Sir Edward Belcher, naval surveyor, explorer (born 27 February 1799 in Halifax, NS; died 18 March 1877 in London, England). As a surveyor, he participated in major British naval expeditions to the Bering Strait, Africa, the Americas and the Far East. Belcher proved able, though quarrelsome and vindictive. In 1852, he was given charge of five ships sailing in search of Sir John Franklin.

Belcher's expedition rescued Captain Robert McClure and his men — marooned for three winters during their own search — but his ships were icebound, and in summer 1854 he ordered that four be abandoned. Back in England, he was court-martialled for his actions but later exonerated. Belcher spent the rest of his life in literary and scientific pursuits. (See also Belcher Islands.)

Early Life and Career

Sir Edward Belcher was born in Halifax, Nova Scotia, to a prominent family. His grandfather, Jonathan Belcher, was chief justice of the Nova Scotia Supreme Court from 1754 to 1776, and lieutenant-governor of Nova Scotia from 1761 to 1763.

Belcher joined the Royal Navy as a volunteer in 1812 and was made lieutenant in 1818 after serving in the Mediterranean. From 1826 to 1828, he served as assistant surveyor under Commander Frederick William Beechey on an expedition to the Bering Strait aboard the HMS Blossom.

He was made commander in 1829, leading ships along on the coast of Africa and the Irish Sea. Belcher wrote A Treatise on Nautical Surveying (1835), which was a useful reference book for years. He later conducted a survey of the Pacific coast, during which he corrected the position of Mount St. Elias and made an initial study of Nootka Sound. Belcher was seen as bad tempered and malicious by his officers and men, taking away from his achievements. Nevertheless, he later received the Order of the Bath in 1841 and was knighted in 1843.

1852 to 1854: Arctic Expedition

Despite his poor reputation as a commander, in 1852 Sir Edward Belcher was appointed commanding officer of a five-ship expedition in search of Sir John Franklin. (In 1845, Franklin had disappeared along with his men while looking for the Northwest Passage.) This was the largest expedition the British government had ordered to find Franklin. It consisted of the HMS Assistance, the HMS Resolute, HMS Pioneer, HMS Intrepid and the HMS North Star. As he sailed through Wellington Channel, Belcher became the first European to sight Exmouth Island, North Cornwall Island, and a channel (later named for him) leading to Jones Sound. The expedition was not successful in finding Franklin but managed to rescue Captain Robert McClure and the men of the HMS Investigator from Mercy Bay. In the summer of 1854, Belcher decided it was time to return home, not wanting to spend a third winter trapped in the ice. He ignored protest from his crew and ordered four ships to be left behind. He and his men sailed home in the fifth.

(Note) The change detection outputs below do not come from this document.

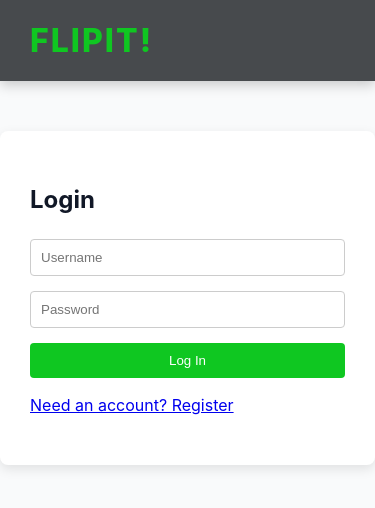
Repository: Mohyih/flipit
Page: / (app in frontend/)
An editor plug-in stored every save of this project. The page is shown before and after the next save, followed by the edit.
The browser window is 375 px wide. The pictures show the whole page.
The project was rebuilt for these pictures with package versions that can differ from the ones it lists, and the page was loaded fresh each time. Also part of the build but not shown: frontend/vite.config.js, frontend/src/components/Dashboard.jsx, frontend/src/components/SetEditor.jsx, frontend/src/components/Quiz.jsx.

Above is the page before, as saved 2025-10-24 22:02:54.

After the next save:
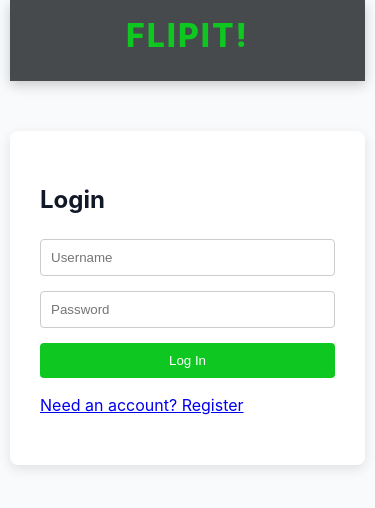
Saved 2 min 12 s later.
--- a/frontend/src/App.css
+++ b/frontend/src/App.css
@@ -832,3 +832,88 @@ body {
     -webkit-font-smoothing: antialiased;
     color: inherit;
 }
+
+@media (max-width: 1024px) {
+  .app-header {
+    padding: 10px 15px;
+    flex-direction: column;
+    align-items: center;
+    gap: 10px;
+  }
+
+  .logo-button {
+    font-size: 1.8rem;
+    text-align: center;
+  }
+
+  .header-controls {
+    display: flex;
+    flex-wrap: wrap;
+    justify-content: center;
+    gap: 8px;
+  }
+
+  .nav-button,
+  .create-set-button {
+    padding: 8px 14px;
+    font-size: 0.9rem;
+  }
+
+  .dashboard {
+    padding: 15px;
+  }
+
+  .set-list {
+    display: flex;
+    flex-wrap: wrap;
+    justify-content: center;
+    gap: 12px;
+  }
+
+  .set-card {
+    width: 100%;
+    max-width: 350px;
+    margin: 0 auto;
+  }
+}
+
+@media (max-width: 600px) {
+  .app {
+    padding: 0 10px;
+  }
+
+  .app-header {
+    flex-direction: column;
+    align-items: center;
+    text-align: center;
+  }
+
+  .header-controls {
+    flex-direction: column;
+    align-items: stretch;
+    gap: 10px;
+    width: 100%;
+  }
+
+  .nav-button,
+  .create-set-button {
+    width: 100%;
+    padding: 10px 0;
+    font-size: 1rem;
+    border-radius: 8px;
+  }
+
+  .set-list {
+    flex-direction: column;
+    align-items: stretch;
+  }
+
+  .set-card {
+    width: 100%;
+    padding: 15px;
+  }
+
+  .set-description {
+    font-size: 0.9rem;
+  }
+}

After the save that followed:
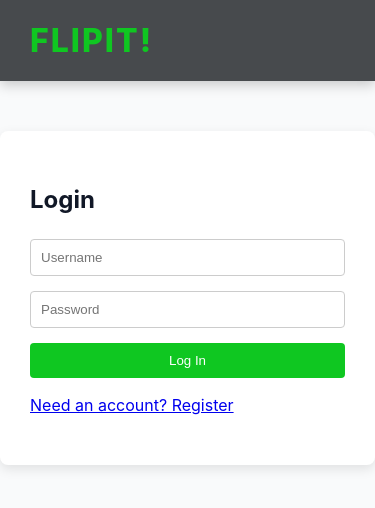
Saved 2 min 24 s later.
--- a/frontend/src/App.css
+++ b/frontend/src/App.css
@@ -832,88 +832,3 @@ body {
     -webkit-font-smoothing: antialiased;
     color: inherit;
 }
-
-@media (max-width: 1024px) {
-  .app-header {
-    padding: 10px 15px;
-    flex-direction: column;
-    align-items: center;
-    gap: 10px;
-  }
-
-  .logo-button {
-    font-size: 1.8rem;
-    text-align: center;
-  }
-
-  .header-controls {
-    display: flex;
-    flex-wrap: wrap;
-    justify-content: center;
-    gap: 8px;
-  }
-
-  .nav-button,
-  .create-set-button {
-    padding: 8px 14px;
-    font-size: 0.9rem;
-  }
-
-  .dashboard {
-    padding: 15px;
-  }
-
-  .set-list {
-    display: flex;
-    flex-wrap: wrap;
-    justify-content: center;
-    gap: 12px;
-  }
-
-  .set-card {
-    width: 100%;
-    max-width: 350px;
-    margin: 0 auto;
-  }
-}
-
-@media (max-width: 600px) {
-  .app {
-    padding: 0 10px;
-  }
-
-  .app-header {
-    flex-direction: column;
-    align-items: center;
-    text-align: center;
-  }
-
-  .header-controls {
-    flex-direction: column;
-    align-items: stretch;
-    gap: 10px;
-    width: 100%;
-  }
-
-  .nav-button,
-  .create-set-button {
-    width: 100%;
-    padding: 10px 0;
-    font-size: 1rem;
-    border-radius: 8px;
-  }
-
-  .set-list {
-    flex-direction: column;
-    align-items: stretch;
-  }
-
-  .set-card {
-    width: 100%;
-    padding: 15px;
-  }
-
-  .set-description {
-    font-size: 0.9rem;
-  }
-}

Belcher was court-martialled as a result of the deserted ships and exonerated, as he successfully proved he acted within his orders. He suggested that there was no proof that the ships would have been freed from the ice with enough time to sail home before winter. One of the ships left behind, the HMS Resolute, was eventually recovered by the United States and returned to the British government as a gift in 1856. He wrote The Last of the Arctic Voyages (1855), a book meant to explain his decision, which did nothing to help his reputation as the wrong person to have led the ill-fated expedition.

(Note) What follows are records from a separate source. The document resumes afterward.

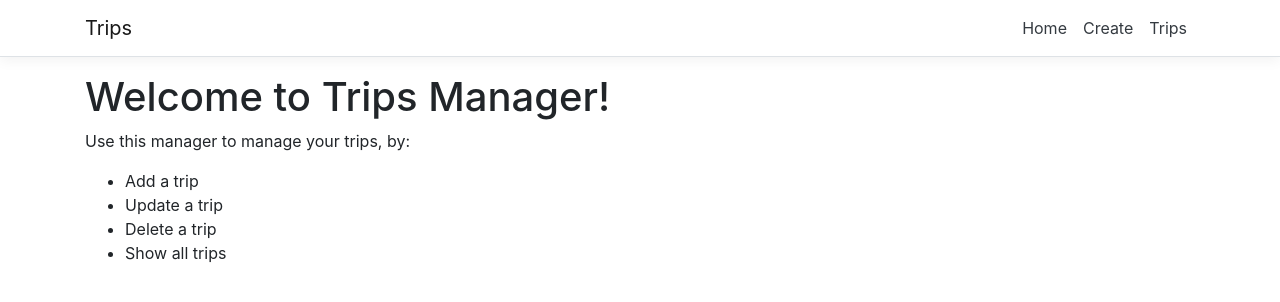
Repository: DevLuDaley/Trips
Page: / (app in ClientApp/)
The author's editor kept a copy of each file at every save. The page is drawn from the files as they stood at one save, then again after the next save.
The browser window is 1280 px wide. The pictures show the whole page.
The project was rebuilt for these pictures with package versions that can differ from the ones it lists, and the page was loaded fresh each time. Also part of the build but not shown: ClientApp/src/components/Trip/Update.jsx, ClientApp/src/components/Trip/Delete.jsx, ClientApp/src/components/Trip/Trips.jsx, ClientApp/src/components/Trip/Create.jsx.

Above is the page before, as saved 2020-11-06 16:37:31.

After the next save:
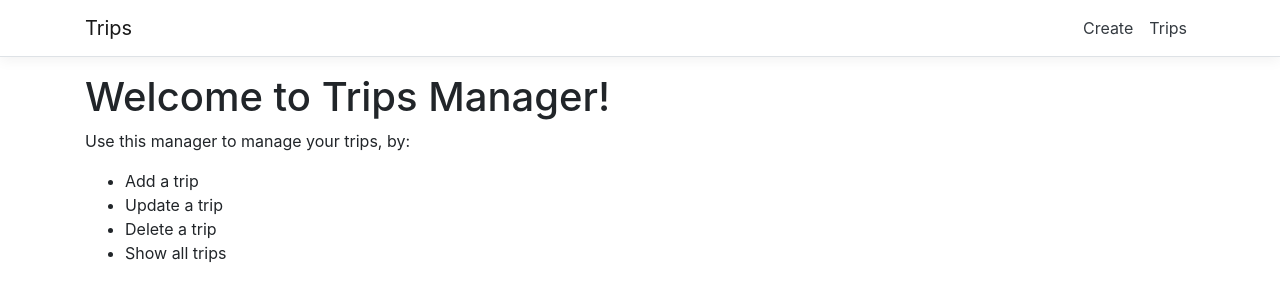
Saved 32 s later.
--- a/ClientApp/src/components/NavMenu.js
+++ b/ClientApp/src/components/NavMenu.js
@@ -26,25 +26,16 @@
       <header>
         <Navbar className="navbar-expand-sm navbar-toggleable-sm ng-white border-bottom box-shadow mb-3" light>
           <Container>
-            <NavbarBrand tag={Link} to="/trips">Trips</NavbarBrand>
+            <NavbarBrand tag={Link} to="/">Trips</NavbarBrand>
             <NavbarToggler onClick={this.toggleNavbar} className="mr-2" />
             <Collapse className="d-sm-inline-flex flex-sm-row-reverse" isOpen={!this.state.collapsed} navbar>
               <ul className="navbar-nav flex-grow">
                 <NavItem>
-                  <NavLink tag={Link} className="text-dark" to="/">Home</NavLink>
-                </NavItem>
-                <NavItem>
-                  <NavLink tag={Link} className="text-dark" to="/Create">Create</NavLink>
+                  <NavLink tag={Link} className="text-dark" to="/create">Create</NavLink>
                 </NavItem>
                 <NavItem>
                   <NavLink tag={Link} className="text-dark" to="/trips">Trips</NavLink>
                 </NavItem>
-                {/* <NavItem>
-                  <NavLink tag={Link} className="text-dark" to="/counter">Counter</NavLink>
-                </NavItem> */}
-                {/* <NavItem>
-                  <NavLink tag={Link} className="text-dark" to="/fetch-data">Fetch data</NavLink>
-                </NavItem> */}
               </ul>
             </Collapse>
           </Container>

After the save that followed:
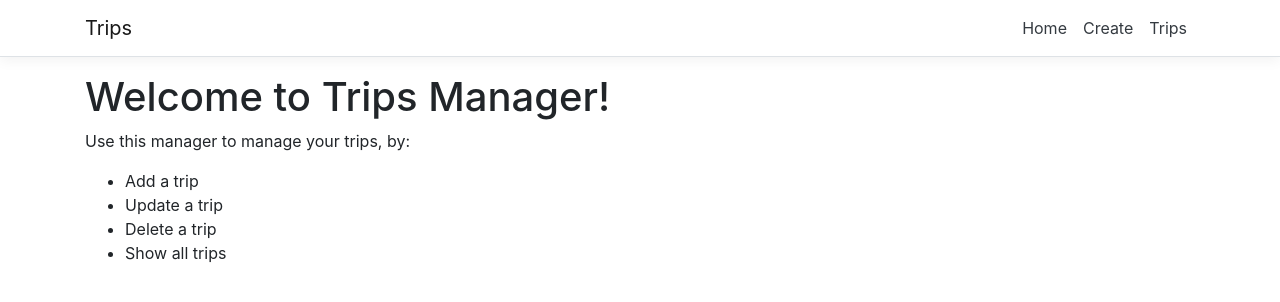
Saved 12 s later.
--- a/ClientApp/src/components/NavMenu.js
+++ b/ClientApp/src/components/NavMenu.js
@@ -26,16 +26,25 @@
       <header>
         <Navbar className="navbar-expand-sm navbar-toggleable-sm ng-white border-bottom box-shadow mb-3" light>
           <Container>
-            <NavbarBrand tag={Link} to="/">Trips</NavbarBrand>
+            <NavbarBrand tag={Link} to="/trips">Trips</NavbarBrand>
             <NavbarToggler onClick={this.toggleNavbar} className="mr-2" />
             <Collapse className="d-sm-inline-flex flex-sm-row-reverse" isOpen={!this.state.collapsed} navbar>
               <ul className="navbar-nav flex-grow">
                 <NavItem>
-                  <NavLink tag={Link} className="text-dark" to="/create">Create</NavLink>
+                  <NavLink tag={Link} className="text-dark" to="/">Home</NavLink>
+                </NavItem>
+                <NavItem>
+                  <NavLink tag={Link} className="text-dark" to="/Create">Create</NavLink>
                 </NavItem>
                 <NavItem>
                   <NavLink tag={Link} className="text-dark" to="/trips">Trips</NavLink>
                 </NavItem>
+                {/* <NavItem>
+                  <NavLink tag={Link} className="text-dark" to="/counter">Counter</NavLink>
+                </NavItem> */}
+                {/* <NavItem>
+                  <NavLink tag={Link} className="text-dark" to="/fetch-data">Fetch data</NavLink>
+                </NavItem> */}
               </ul>
             </Collapse>
           </Container>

Belcher would never actively serve in the Royal Navy again, but rose in rank from Knight Commander of the Order of Bath in 1867, to admiral in 1872 as a result of his seniority. He died in 1877. Point Belcher in Alaska, and Nunavut’s Belcher Islands and Belcher Channel are named after him.